This study investigates people who have tested positive for COVID-19 or who have been contact traced in order to examine how the virus spreads in schools. Results from this study will allow current guidelines to be updated as needed.
Once I knew I was eligible to participate in the study, I jumped at the chance. I wanted to do anything I could to help researchers learn more about COVID-19. I am also genuinely interested in the science behind the coronavirus, and I finally had a chance to contribute to the research.
This past Thursday, I began to take part in the study after someone involved called me to start the first step in the process: the questionnaire. The researchers asked me about how much I social distance or wear a mask, how many people live in my house, if I had been to a gathering recently, if I had eaten at a restaurant in the past couple of weeks, among other things.
After this, a personalized link would be sent to my email every day during my time participating in the study, so I could record any new symptoms I may be feeling for that day.
On Friday, some workers from the study came to my house to administer the saliva test, which will tell me in about three days whether I am COVID-positive. Although I was already tested earlier, there is a chance that test could’ve been a false negative, so this test will again reveal whether I did get COVID-19 after being exposed.

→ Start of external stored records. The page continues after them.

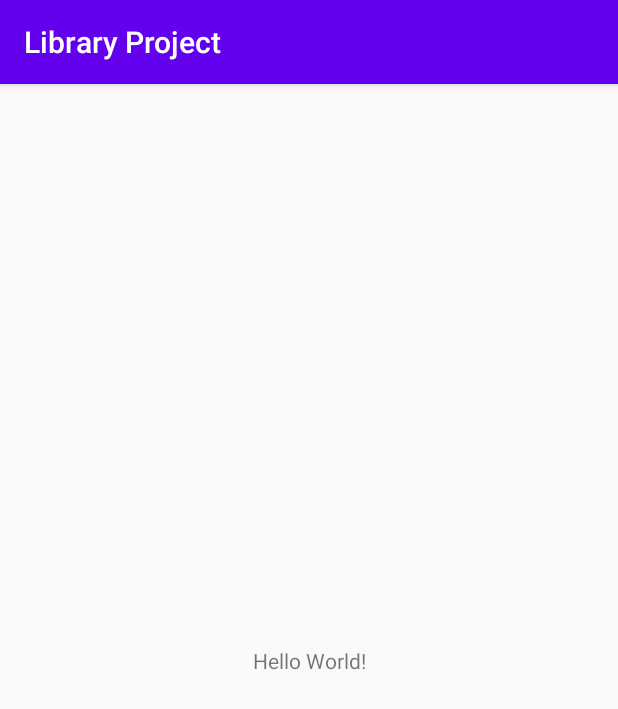
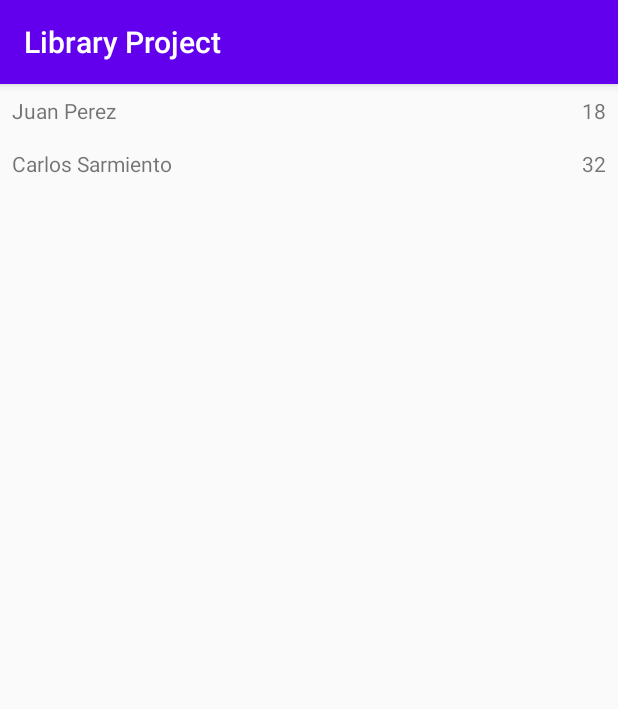
Before and after one commit to gmlocarlos/Custom-Recycler-Adapter, an Android app: the screen it shows after launch (MainActivity), on a phone screen of 412 x 824 dp. Shown: the top 709 px of the screen. Run offline under Robolectric (Android 15) with nearby library versions, the phone set to English and light mode, and no system bars; our stand-ins replace data binding.

Commit message:
usage example

```diff
--- a/app/build.gradle
+++ b/app/build.gradle
@@ -20,14 +20,19 @@ android {
             proguardFiles getDefaultProguardFile('proguard-android-optimize.txt'), 'proguard-rules.pro'
         }
     }
+
+    dataBinding{
+        enabled = true
+    }
 }
 
 dependencies {
     implementation fileTree(dir: "libs", include: ["*.jar"])
     implementation 'androidx.appcompat:appcompat:1.2.0'
     implementation 'androidx.constraintlayout:constraintlayout:2.0.4'
+    implementation project(path: ':CustomRecyclerAdapter')
     testImplementation 'junit:junit:4.12'
     androidTestImplementation 'androidx.test.ext:junit:1.1.2'
     androidTestImplementation 'androidx.test.espresso:espresso-core:3.3.0'
-
+    implementation 'androidx.recyclerview:recyclerview:1.1.0'
 }
--- a/app/src/main/java/com/gmlo/libraryproject/MainActivity.java
+++ b/app/src/main/java/com/gmlo/libraryproject/MainActivity.java
@@ -1,12 +1,39 @@
 package com.gmlo.libraryproject;
 import androidx.appcompat.app.AppCompatActivity;
+import androidx.databinding.DataBindingUtil;
+import androidx.recyclerview.widget.LinearLayoutManager;
+import androidx.recyclerview.widget.RecyclerView;
 import android.os.Bundle;
+import android.widget.Toast;
+import com.gmlo.cra.CustomRecyclerAdapter;
+import com.gmlo.libraryproject.databinding.ActivityMainBinding;
+import com.gmlo.libraryproject.databinding.ItemRecyclerBinding;
 
 public class MainActivity extends AppCompatActivity {
+
+    private ActivityMainBinding binding;
 
     @Override
     protected void onCreate(Bundle savedInstanceState) {
         super.onCreate(savedInstanceState);
-        setContentView(R.layout.activity_main);
+        binding = DataBindingUtil.setContentView(this, R.layout.activity_main);
+        binding.recyclerView.setLayoutManager(new LinearLayoutManager(this, RecyclerView.VERTICAL,false));
+        CustomRecyclerAdapter<User, ItemRecyclerBinding> recyclerAdapter = new com.gmlo.cra.CustomRecyclerAdapter<User, ItemRecyclerBinding>() {
+            @Override
+            protected void onBindData(User user, int i, ItemRecyclerBinding itemRecyclerBinding) {
+                itemRecyclerBinding.tvName.setText(user.getName());
+                itemRecyclerBinding.tvAge.setText(String.valueOf(user.getAge()));
+            }
+            @Override
+            protected int getLayoutResId() {
+                return R.layout.item_recycler;
+            }
+            @Override
+            protected void onItemClick(User user, int i) {
+                Toast.makeText(MainActivity.this,"row clicked",Toast.LENGTH_LONG).show();
+            }
+        };
+        recyclerAdapter.setList(User.getSampleUsers());
+        binding.recyclerView.setAdapter(recyclerAdapter);
     }
 }
--- a/app/src/main/java/com/gmlo/libraryproject/User.java
+++ b/app/src/main/java/com/gmlo/libraryproject/User.java
@@ -1,4 +1,46 @@
 package com.gmlo.libraryproject;
+import java.util.ArrayList;
+import java.util.List;
 
 public class User {
+    private int userId;
+    private String name;
+    private int age;
+
+    public User(int userId,String name, int age){
+        this.userId = userId;
+        this.name = name;
+        this.age = age;
+    }
+
+    public int getUserId() {
+        return userId;
+    }
+
+    public void setUserId(int userId) {
+        this.userId = userId;
+    }
+
+    public String getName() {
+        return name;
+    }
+
+    public void setName(String name) {
+        this.name = name;
+    }
+
+    public int getAge() {
+        return age;
+    }
+
+    public void setAge(int age) {
+        this.age = age;
+    }
+
+    public static List<User> getSampleUsers(){
+        List<User> listSample = new ArrayList<>();
+        listSample.add(new User(1,"Juan Perez",18));
+        listSample.add(new User(2,"Carlos Sarmiento",32));
+        return listSample;
+    }
 }
--- a/app/src/main/res/layout/activity_main.xml
+++ b/app/src/main/res/layout/activity_main.xml
@@ -1,18 +1,14 @@
 <?xml version="1.0" encoding="utf-8"?>
-<androidx.constraintlayout.widget.ConstraintLayout xmlns:android="http://schemas.android.com/apk/res/android"
-    xmlns:app="http://schemas.android.com/apk/res-auto"
-    xmlns:tools="http://schemas.android.com/tools"
-    android:layout_width="match_parent"
-    android:layout_height="match_parent"
-    tools:context=".MainActivity">
-
-    <TextView
-        android:layout_width="wrap_content"
-        android:layout_height="wrap_content"
-        android:text="Hello World!"
-        app:layout_constraintBottom_toBottomOf="parent"
-        app:layout_constraintLeft_toLeftOf="parent"
-        app:layout_constraintRight_toRightOf="parent"
-        app:layout_constraintTop_toTopOf="parent" />
-
-</androidx.constraintlayout.widget.ConstraintLayout>
+<layout>
+    <LinearLayout xmlns:android="http://schemas.android.com/apk/res/android"
+        xmlns:app="http://schemas.android.com/apk/res-auto"
+        xmlns:tools="http://schemas.android.com/tools"
+        android:layout_width="match_parent"
+        android:layout_height="match_parent"
+        tools:context=".MainActivity">
+        <androidx.recyclerview.widget.RecyclerView
+            android:id="@+id/recyclerView"
+            android:layout_width="match_parent"
+            android:layout_height="match_parent" />
+    </LinearLayout>
+</layout>
--- a/app/src/main/res/layout/item_recycler.xml
+++ b/app/src/main/res/layout/item_recycler.xml
@@ -1,6 +1,18 @@
 <?xml version="1.0" encoding="utf-8"?>
-<androidx.constraintlayout.widget.ConstraintLayout
-    xmlns:android="http://schemas.android.com/apk/res/android" android:layout_width="match_parent"
-    android:layout_height="match_parent">
-
-</androidx.constraintlayout.widget.ConstraintLayout>
+<layout>
+    <RelativeLayout
+        xmlns:android="http://schemas.android.com/apk/res/android"
+        android:layout_width="match_parent"
+        android:layout_height="wrap_content"
+        android:padding="8dp">
+        <TextView
+            android:id="@+id/tvName"
+            android:layout_width="wrap_content"
+            android:layout_height="wrap_content"/>
+        <TextView
+            android:id="@+id/tvAge"
+            android:layout_width="wrap_content"
+            android:layout_height="wrap_content"
+            android:layout_alignParentRight="true"/>
+    </RelativeLayout>
+</layout>
```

To do the saliva test, I abstained from eating or drinking anything for about half an hour before taking the test. The workers contacted my mom ahead of time to let us know they would come around 10:30 a.m. to do the test, so I could be prepared.
Upon arrival, two workers parked across from my house and prepared to administer the test by putting on personal protective equipment before walking up to my front door. I stayed in my house, but as they approached, I stepped out onto my front porch — mask on — to meet them for the test.
With more than six-feet distance between us, a woman greeted me and told me everything I needed to know about the study. I awkwardly stood there, getting some weird side glances from passersby, as she confirmed some of what I already told them over the phone, like my birthday and that I already had a previous COVID-19 test. She then went over how I would do the test.
They gave me a closed bag filled with a collection tube and a lid, a funnel and a sanitary wipe, along with a medical privacy form and a second empty bag. To do the test, I would open the first bag, detach the lid from the tube, attach the funnel, spit the saliva from my mouth into the funnel, make sure the tube was filled to the appropriate line, detach the funnel, attach the lid, use the sanitary wipe to clean the tube off and put it into the second bag.
After she explained everything about the test, I went inside to do all of it, then returned outside to hand her the medical privacy form and the bag with the test enclosed.
And now I just wait. Three days for the results to come back, and five more days left of quarantine. Oh, how I can’t wait for this to end.
Zara Tola, senior, is copy editor for the Marquette Messenger. Zara can be seen frequently attending Board of Education meetings and community events for...